Michigan employees are entitled to look at their personnel files, and the Michigan Employee Right to Know Act sets out the procedure and penalties for employers that don’t allow access. Employees can sue for attorneys’ fees if their employers refuse access, provided they follow the rules. As the following case shows, courts take that requirement literally …

Correcting I-9 mistakes four years after the fact


Q. We recently discovered a stack of I-9s dating back to 2002. The forms were signed by the employees and include copies of the employees’ driver’s licenses and Social Security cards. Unfortunately, a company official never signed the I-9s. Can we sign the forms and backdate them to 2002? If not, what should we do? …

Track mailing, receipt of any benefits-Change notification


Employers that change benefits plans beware! Employees are entitled to know when their benefits will change under the Employee Retirement Income Security Act (ERISA). It’s best to make sure everyone knows about the changes before they go into effect—especially if the new plan requires the employee to do something to qualify for a benefit …

DOT squeaks by drug-Test leak


Peter Giaccio Jr., a boilermaker for New York City’s Department of Transportation (DOT), sued the department for leaking the results of a random drug test that revealed marijuana use. Giaccio, being in a “safety-sensitive” position, was subject to random testing, which he failed twice …

Must we provide access to an employee’s personnel file?


Q. Recently, an employee was involved in a nonwork-related car accident. The employee’s attorney sent the company an authorization letter demanding that we provide the employee’s personnel file in 20 days. It seems the attorney needs the information for a potential lawsuit (unrelated to the company) concerning the accident. Do we have to turn over the personnel file? …

Warn managers: When attitude’s the problem, document


Every now and then, you hire a dud. Someone who looks like he has the skills you need comes with an attitude, too. And the employees he’s supposed to inspire and lead wind up rebelling. You know it’s time to cut him. Before you do, start documenting the problems. Be specific.
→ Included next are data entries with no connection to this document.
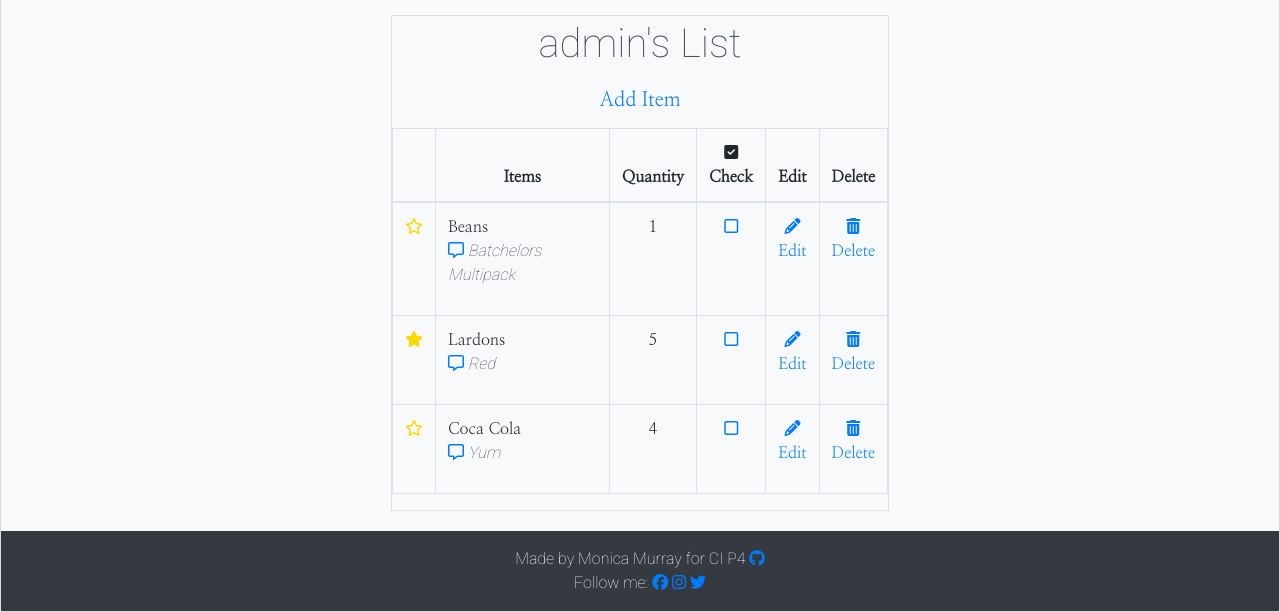
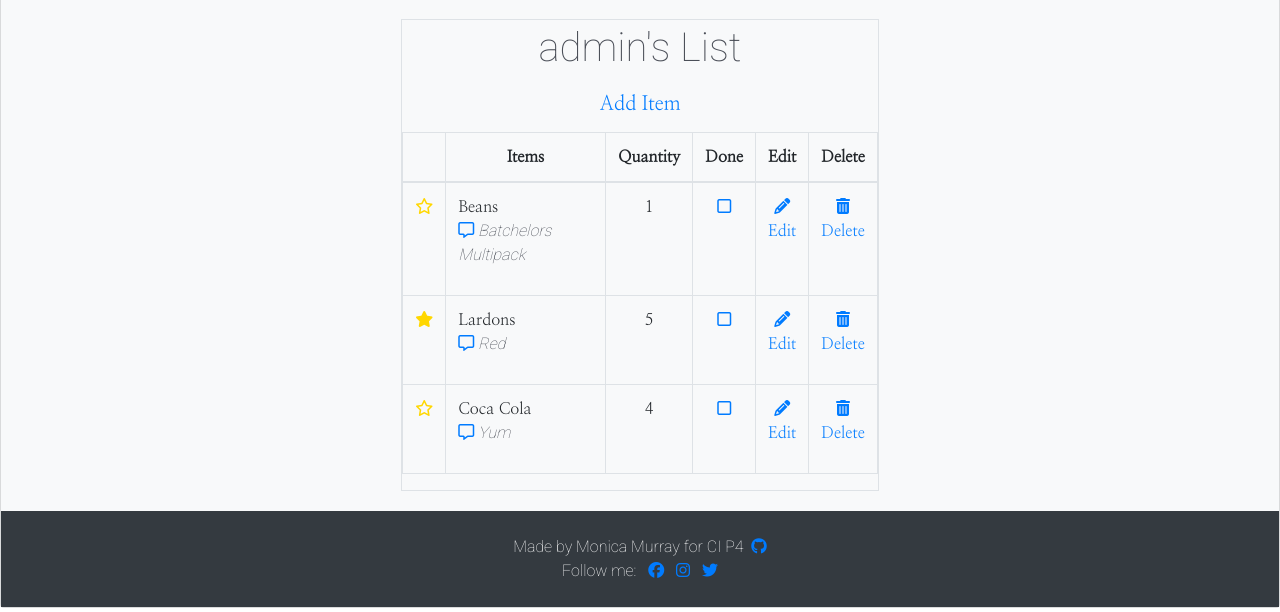
Before and after one commit to MoniMurray/shopping-list, a Django app: page / in a window 1280 px wide. Shown: the part 611-1223 px from the top of the page. Run offline with Django 3.2, Linux system fonts and the light colour scheme; a user stored in the database is signed in; data comes from the database, SQL or seed files in the repository; both versions use the stored data as it was after the commit; some libraries are stand-ins or nearby versions; some web fonts are replaced.

Commit message:
Fix footer to bottom of page on account template pages. Add padding between fontawesome icons for improved UI. Add more comments to explain the code purpose in base.html and index.html

```diff
--- a/static/css/style.css
+++ b/static/css/style.css
@@ -1,5 +1,8 @@
   @import url('https://fonts.googleapis.com/css2?family=Bona+Nova:wght@700&family=Nanum+Myeongjo&family=Roboto:wght@100&display=swap');
 
+html, body {
+    height: 100%;
+}
 
 body {
     background-color: #fff;
@@ -7,6 +10,8 @@ body {
     color: #fff;
     text-align: center;
     font-weight: 300;
+    display: flex;
+    flex-direction: column;
 }
 
 .heading {
@@ -21,19 +26,15 @@ h1, h2, h3, h4, h5, h6, p {
     font-weight: 500;
 }
 
+
 .form-group {
     font-family: 'Roboto', sans-serif;
     color: black;
     font-weight: 500;
 }
 
-/* .card-body {
-    /* background-image: url(..images/organiser_image.jpg) no-repeat
-    center center; */
-    /* color: blue;
-} */
 
-/* from Dee Mc's YouTube tutorial on Recipe site creation  */
+/* Target the active class to underline the active page in the Nav bar*/
 .active {
     border-bottom: 2px solid white;
     font-weight: 500;
@@ -44,9 +45,19 @@ tbody {
     overflow-y: scroll;
 }
 
+/* footer */
+
+.footer {
+    clear: both;
+    position: relative;
+    margin-top: -100px;
+    height: 100px;
+  }
+
+
 /* from Bootstrap */
 
-// Small devices (landscape phones, 576px and up)
+/* Small devices (landscape phones, 576px and up) */
 @media (min-width: 576px) {
     .image-container {
         background: url(../kat-love-KGd047jNsn0-unsplash.jpg) no-repeat center center;
@@ -58,10 +69,10 @@ tbody {
 
 }
 
-// Medium devices (tablets, 768px and up)
+/* Medium devices (tablets, 768px and up) */
 @media (min-width: 768px) {
     .image-container {
-        background: url(../Organiser_image.jpg) no-repeat center center;
+        background: url(../organiser_image.jpg) no-repeat center center;
         height: 100%;
 
         background-color: #fff;
@@ -69,10 +80,10 @@ tbody {
     }
 }
 
-// Large devices (desktops, 992px and up)
+/* Large devices (desktops, 992px and up) */
 @media (min-width: 992px) { ... }
 
-// Extra large devices (large desktops, 1200px and up)
+/* Extra large devices (large desktops, 1200px and up) */
 @media (min-width: 1200px) { ... }
 
 
--- a/templates/account/signup.html
+++ b/templates/account/signup.html
@@ -1,10 +1,12 @@
 {% extends "base.html" %}
 {% load widget_tweaks %}
 
-<!-- {% load i18n %}-->
+{% load i18n %}
+
+<!-- Insert User Registration form into base.html -->
 
 {% block content %}
-<div class="container pt-3 text-center">
+<div class="container text-center">
     <div class="row">
         <div class="col-md-8 mt-3 offset-md-2">
             <h3>Register</h3>
--- a/templates/base.html
+++ b/templates/base.html
@@ -27,10 +27,14 @@
     <title>THE SHOPPING LIST</title>
 </head>
 
+<!-- Content -->
 <body class="dark-bg">
 
     <!-- navigation -->
     <header>
+
+      <!-- Checks whether the current url name is being used and if it is
+        turn on the active class to underline that navigation link name -->
       {% with request.resolver_match.url_name as url_name %}
 
           <nav class="navbar navbar-expand-lg navbar-dark bg-dark">
@@ -45,6 +49,11 @@
                     <div class="navbar-nav">
                       <a class="nav-item nav-link {% if url_name == 'home' %}active{% endif %} text-white"
                         href="{% url 'home' %}">Home <span class="sr-only">(current)</span></a>
+
+                        <!-- Checks that a registered user is logged in
+                        and changes navigation bar content to include
+                        Logout and Search bar-->
+
                       {% if user.is_authenticated %}
                         <a class="nav-item nav-link {% if url_name == 'account_logout' %}active{% endif %} text-white"
                           href="{% url 'account_logout' %}">Logout</a>
@@ -56,9 +65,9 @@
                           <input class="form-control me-2" name="query" type="search" placeholder="Search" aria-label="Search">
                           <button class="btn btn-outline-success ml-1" type="submit">Search</button>
                         </form>
-                        <!-- <form method="GET">
-                          {{shoppingFilter.form}}
-                       </form> -->
+
+                        <!-- Else navigation bar contains only Register
+                          and Login to prevent unauthorised users proceeding -->
                         {% else %}
                         <a class="nav-item nav-link {% if url_name == 'account_signup' %}active{% endif %} text-white"
                           href="{% url 'account_signup' %}">Register</a>
@@ -74,6 +83,7 @@
             </div>
           </nav>
       {% endwith %}
+
       <!-- heading -->
       <div class="heading-sm text-center">
         <h1>
@@ -116,25 +126,26 @@
 
       <!-- footer -->
 
-      <footer class="footer mt-auto py-3 light-bg sticky bg-dark">
+      <footer class="footer mt-auto py-4 light-bg bg-dark">
 
         <p class="m-0 text-center text-white">
           Made by Monica Murray for CI P4
           <a href="https://github.com/MoniMurray/shopping-list" target="_blank" rel="noopener"
           aria-label="Visit my Github profile to see more about this project (Opens a new browser page)">
-          <i class="fa-brands fa-github"></i></a></p>
+          <i class="fa-brands fa-github pl-1"></i></a></p>
         <p class="m-0 text-center text-white">Follow me: <a href="https://www.facebook.com" target="_blank"
             rel="noopener" aria-label="Visit my Facebook page (Opens a new browser page)"><i
-              class="fa-brands fa-facebook"></i></a>
+              class="fa-brands fa-facebook pl-2"></i></a>
           <a href="https://www.instagram.com" target="_blank" rel="noopener"
-            aria-label="Visit my Instagram page (Opens a new browser page)"><i class="fa-brands fa-instagram"></i></a>
+            aria-label="Visit my Instagram page (Opens a new browser page)"><i class="fa-brands fa-instagram pl-2"></i></a>
           <a href="https://www.twitter.com" target="_blank" rel="noopener"
-            aria-label="Visit my Twitter page (Opens a new browser page)"><i class="fa-brands fa-twitter"></i></a>
+            aria-label="Visit my Twitter page (Opens a new browser page)"><i class="fa-brands fa-twitter pl-2"></i></a>
 
 
       </footer>
 
-      <!-- Javascript to automatically dismiss messages after a 3 second delay -->
+      <!-- Use Javascript to automatically dismiss flash success
+        messages after a 3 second delay -->
 
       <script>
         setTimeout(function () {
--- a/templates/index.html
+++ b/templates/index.html
@@ -3,46 +3,56 @@
 
 {% block content %}
 
-<!-- List Image -->
+<!-- Shopping List Image -->
 <div class="image-container mt-3">
   <img
     src="{% static 'images/tamanna-rumee-eD1RNYzzUxc-unsplash (1) (1).jpg' %}"
     class="img-fluid"
     alt="The Shopping List and Organiser landing image"
   />
-  <!-- <img src="static/images/organiser_image.jpg" class="card-img-top" alt="organiser_image"> -->
+
 </div>
-<!-- <hr /> -->
 
 <div class="card-body justify-content-center">
   <div class="row justify-content-center">
+
+    <!-- If a user is authorised, display their Shopping List
+    items in a table with each item row containing additional features -->
+
     {% if user.is_authenticated %}
-    <!-- <form method="get">
-      {{shoppingFilter.form}}
-   </form> -->
+
     <div class="table-responsive-sm table-bordered pt-1">
       <h1>{{user.username}}'s List</h1>
+      <!-- Add a shopping list item -->
       <button type="button" class="btn btn-lg mb-1">
         <a href="{% url 'add' %}">Add Item</a>
       </button>
+
+      <!-- Table  -->
       <div style="max-width: 100%; max-height: 400px; overflow-y: scroll">
         <table class="table">
+
+          <!-- table heading row -->
           <thead>
             <tr>
               <th scope="col" class="w-auto"></th>
               <th scope="col"class="w-50">Items</th>
 
               <th scope="col" class="w-auto">Quantity</th>
-              <th scope="col" class="w-auto"><i class="fa-solid fa-square-check"></i>Check</th>
+              <th scope="col" class="w-auto">Done</th>
               <th scope="col" class="w-auto">Edit</th>
               <th scope="col" class="w-auto">Delete</th>
             </tr>
           </thead>
 
+          <!-- table body containing each shopping list item in its
+          own row -->
           <tbody>
             {% for entry in entry_list %}
             <!-- prefer to put empty block in here but keep getting error messages -->
             <tr>
+
+              <!-- Toggle Star on/off -->
               {% if entry.star %}
                 <td>
                   <a href="{% url 'toggle_star' entry.id %}">
@@ -63,6 +73,7 @@
               <!-- <td><a href="home/{{entry.id}}"><i class="fa-regular fa-star"></i></a></td> -->
               {% endif %}
 
+              <!-- Toggle Mark item off as done  -->
               {% if entry.check_item_as_done %}
 
                 <td class="text-left text-capitalize">
@@ -83,7 +94,7 @@
                 </td>
 
               {% else %}
-
+                <!-- add a Note to the Shopping list item -->
                 <td class="text-left text-capitalize">
                   {{ entry.item_name }}
 
@@ -101,27 +112,22 @@
                 <td>{{entry.quantity}}</td>
                 <td>
                   <a href="{% url 'toggle_check' entry.id %}">
-                    <!-- <button type="submit" name="toggle_check" value="{{entry.id}}" class="btn-like"> -->
                     <i class="fa-regular fa-square"></i>
-                    <!-- </button> -->
                   </a>
-                  <!-- <a href="#"></a> -->
                 </td>
+
+                <!-- Edit the Shopping list item, target by it's id -->
                 <td>
                   <a href="{% url 'edit' entry.id %}">
                     <i class="fa-solid fa-pencil"></i> Edit</a>
                 </td>
                 <!-- <td><a href="{% url 'note' entry.id %}"><i class="fa-regular fa-message"></i>Note</a><p class="text-capitalize font-italic text-wrap" style="width: 6rem;">{{entry.notes}}</p></td> -->
+
+                <!-- Delete the Shopping list item, target by it's id -->
                 <td>
                   <a href="{% url 'delete' entry.id %}">
                     <i class="fa-solid fa-trash-can"></i> Delete</a>
                 </td>
-
-                <!-- consider replacing the checkbox icon with bootstrap's
-                            <div class="custom-control custom-checkbox">
-                            <input type="checkbox" class="custom-control-input" id="customCheck1">
-                            <label class="custom-control-label" for="customCheck1">Check this custom checkbox</label>
-                            </div> -->
 
               {% endif %}
             </tr>
@@ -133,10 +139,7 @@
           </tbody>
         </table>
       </div>
-      <!-- <button type="button" class="btn btn-lg mb5">
-        <a href="{% url 'add' %}">Add Item</a>
-      </button> -->
-      <!-- <button type="button" class="btn btn-lg mb5"><a href="">Add a Note</a></button> -->
+
     </div>
     {% else %}
 
```
Also changed, not shown: templates/account/login.html (+5 -3 lines), templates/account/logout.html (+3 -5 lines), README.md, db.sqlite3, static/images/organiser_image.jpg (renamed from static/images/Organiser_image.jpg).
Nebulous complaints about “bad attitude” and “poor ability to get along with subordinates” can look like empty excuses to discriminate …

Good and accurate records key to winning lawsuits early


The sooner you resolve lawsuits, the better. That’s why it’s important to anticipate problems and plan for them. Take, for example, employee records. If you can easily produce statistical information on the race, sex, age or other protected characteristics of your employees, you often can persuade an attorney fishing for a lawsuit that the waters are empty.

Illinois bucks feds on electronic employee verification


The Illinois legislature sent a shot across the bow of the U.S. Department of Homeland Security (DHS) in August. It passed a law that forbids state employers from using the feds’ electronic E-Verify system to confirm employees’ eligibility to work unless the government can prove the system provides accurate and timely employee information 99% of the time …